[What is expected] Apart from the pictures, every entry should be reproduced exactly.
[Record extracts — start]
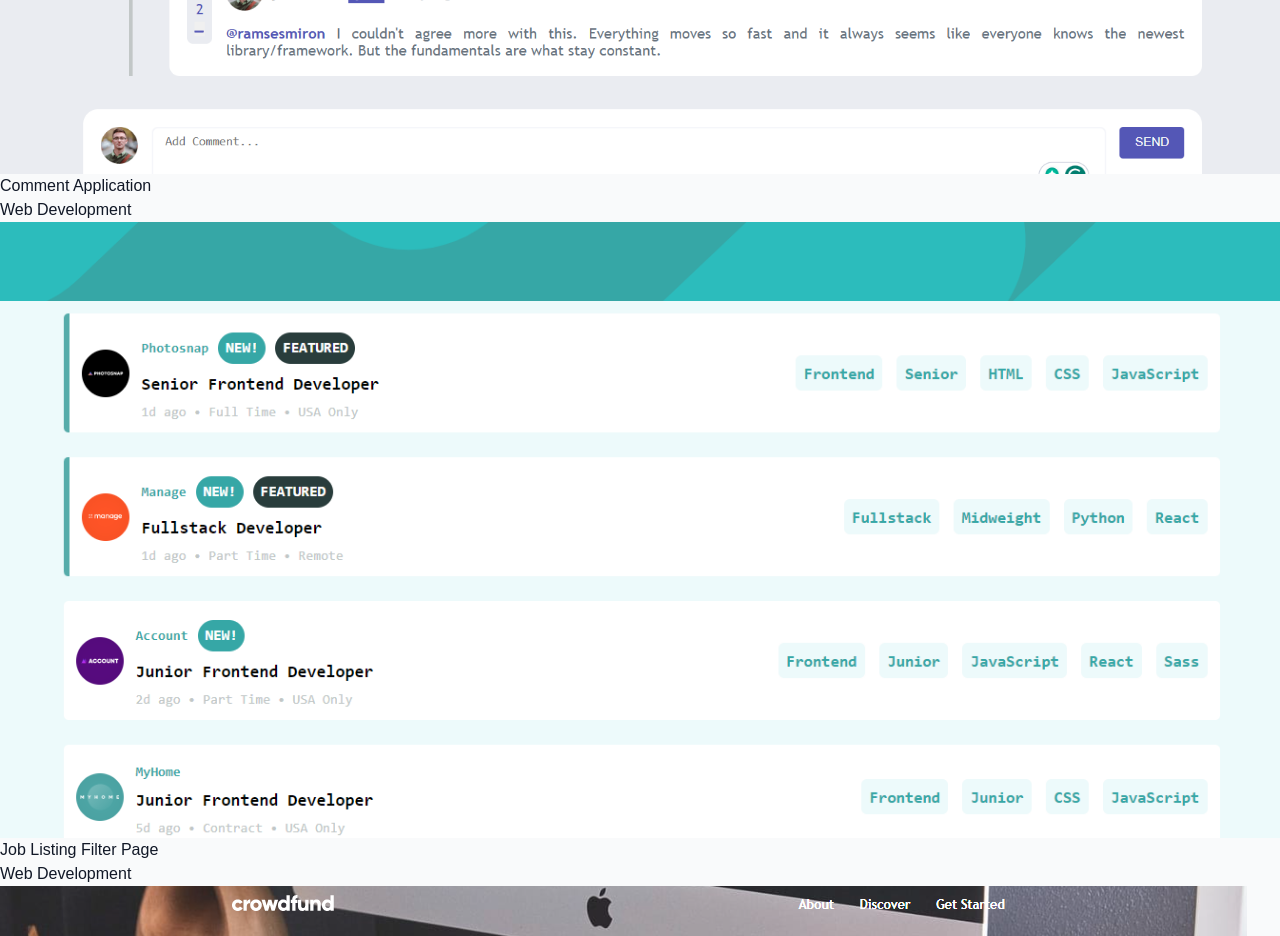
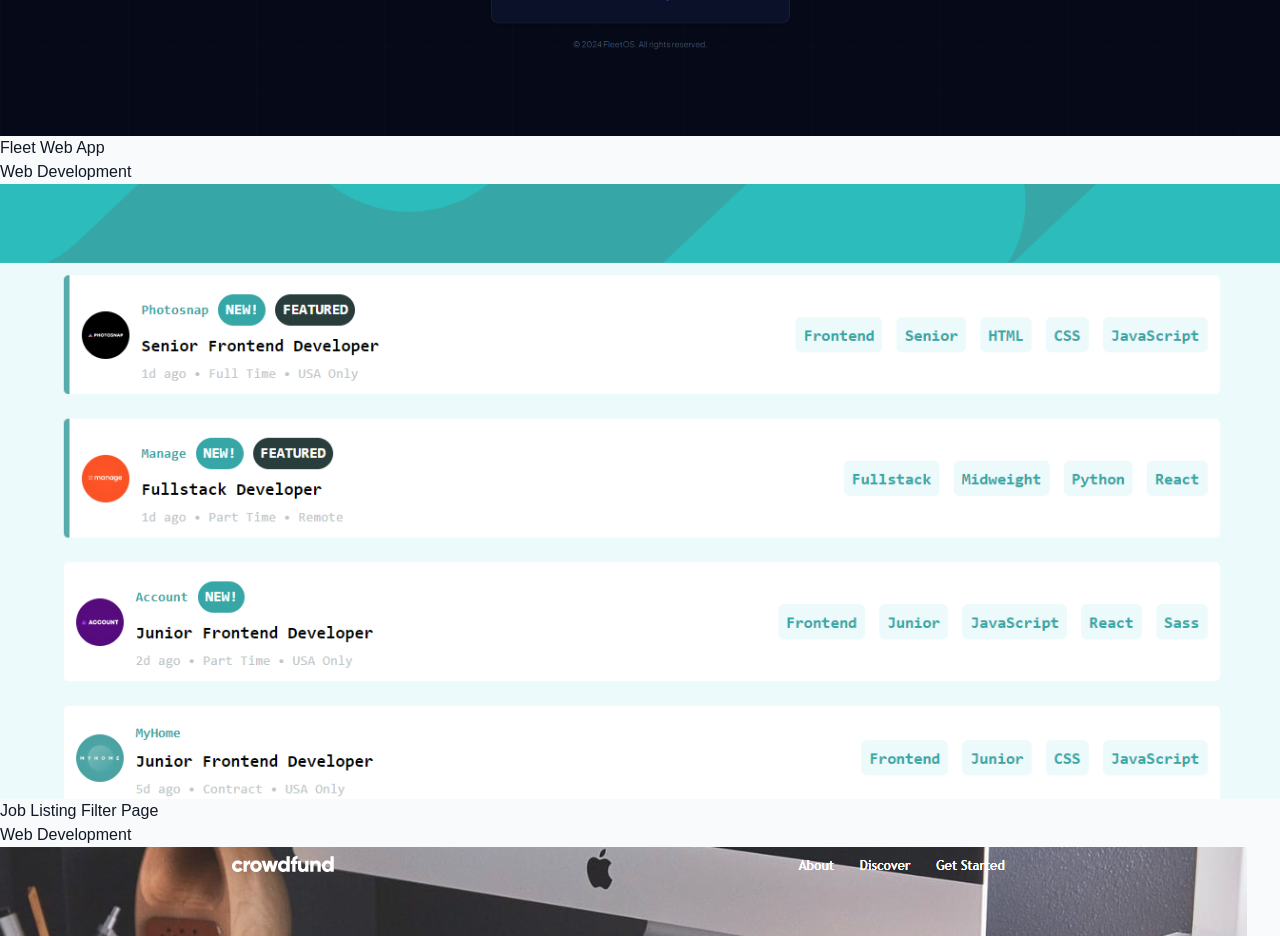
Before and after one commit to Adedamola99/damia-site, a Next.js app: page /work in a window 1280 px wide. Shown: the part 3360-4296 px from the top of the page. Built offline with nearby package versions, Linux system fonts and the light colour scheme.

Commit message:
added fleet image and project

```diff
--- a/src/data/project.js
+++ b/src/data/project.js
@@ -49,7 +49,7 @@
   },
   {
     id: 4,
-    title: "Comment Application",
+    title: "Fleet Web App",
     image: samp23,
     category: "Web Development",
     link: "https://react-comment-app-tau.vercel.app/",
```
Also changed, not shown: src/assets/images/samp23.png.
[Record extracts — finish]
[Solution to this problem]
Before and after one commit to Adedamola99/damia-site, a Next.js app: page /work in a window 1280 px wide. Shown: the part 3360-4296 px from the top of the page. Built offline with nearby package versions, Linux system fonts and the light colour scheme.

Commit message:
added fleet image and project

```diff
--- a/src/data/project.js
+++ b/src/data/project.js
@@ -49,7 +49,7 @@
   },
   {
     id: 4,
-    title: "Comment Application",
+    title: "Fleet Web App",
     image: samp23,
     category: "Web Development",
     link: "https://react-comment-app-tau.vercel.app/",
```
Also changed, not shown: src/assets/images/samp23.png.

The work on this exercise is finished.